» **EXERCISE BRIEF**: In the records below, find each line that holds "Arrow" and return it.

Extracted data entries:
++++++

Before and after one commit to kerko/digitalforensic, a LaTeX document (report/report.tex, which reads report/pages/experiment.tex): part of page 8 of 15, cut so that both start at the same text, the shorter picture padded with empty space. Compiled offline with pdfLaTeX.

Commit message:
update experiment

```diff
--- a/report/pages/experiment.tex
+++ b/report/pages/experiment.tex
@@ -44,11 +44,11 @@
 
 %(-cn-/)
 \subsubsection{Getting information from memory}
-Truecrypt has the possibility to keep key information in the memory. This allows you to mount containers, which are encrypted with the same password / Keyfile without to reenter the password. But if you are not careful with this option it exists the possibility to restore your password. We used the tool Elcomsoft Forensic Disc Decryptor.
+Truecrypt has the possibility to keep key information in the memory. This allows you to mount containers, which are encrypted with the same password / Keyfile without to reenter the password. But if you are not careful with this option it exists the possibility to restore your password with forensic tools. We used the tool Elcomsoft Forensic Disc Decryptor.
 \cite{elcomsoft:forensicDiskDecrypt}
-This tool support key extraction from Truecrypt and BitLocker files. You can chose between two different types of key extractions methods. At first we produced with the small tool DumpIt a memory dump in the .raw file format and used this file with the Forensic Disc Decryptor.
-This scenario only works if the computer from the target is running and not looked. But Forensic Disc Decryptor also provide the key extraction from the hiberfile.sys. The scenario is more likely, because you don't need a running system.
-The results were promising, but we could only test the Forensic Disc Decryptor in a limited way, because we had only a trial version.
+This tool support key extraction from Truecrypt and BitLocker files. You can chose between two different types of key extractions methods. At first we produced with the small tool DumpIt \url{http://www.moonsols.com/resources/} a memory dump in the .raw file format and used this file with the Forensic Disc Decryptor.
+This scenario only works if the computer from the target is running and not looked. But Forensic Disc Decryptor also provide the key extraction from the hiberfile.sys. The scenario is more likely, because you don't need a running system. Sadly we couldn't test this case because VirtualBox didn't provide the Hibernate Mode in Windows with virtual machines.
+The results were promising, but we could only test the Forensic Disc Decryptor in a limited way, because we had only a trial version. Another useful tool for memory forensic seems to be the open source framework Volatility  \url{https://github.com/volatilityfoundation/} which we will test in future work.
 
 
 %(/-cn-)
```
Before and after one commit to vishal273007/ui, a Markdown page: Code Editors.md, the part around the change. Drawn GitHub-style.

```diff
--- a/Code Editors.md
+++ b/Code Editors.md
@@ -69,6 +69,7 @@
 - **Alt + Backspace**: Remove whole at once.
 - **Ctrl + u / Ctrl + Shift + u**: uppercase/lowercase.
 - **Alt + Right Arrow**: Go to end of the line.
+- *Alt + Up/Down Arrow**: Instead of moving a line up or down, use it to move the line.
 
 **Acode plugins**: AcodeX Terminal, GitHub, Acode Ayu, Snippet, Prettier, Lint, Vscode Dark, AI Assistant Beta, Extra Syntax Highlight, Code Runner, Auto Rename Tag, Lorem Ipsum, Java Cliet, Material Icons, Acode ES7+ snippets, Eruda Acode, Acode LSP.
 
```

++++++

» **ANSWER SECTION**:
 - **Alt + Right Arrow**: Go to end of the line.
+- *Alt + Up/Down Arrow**: Instead of moving a line up or down, use it to move the line.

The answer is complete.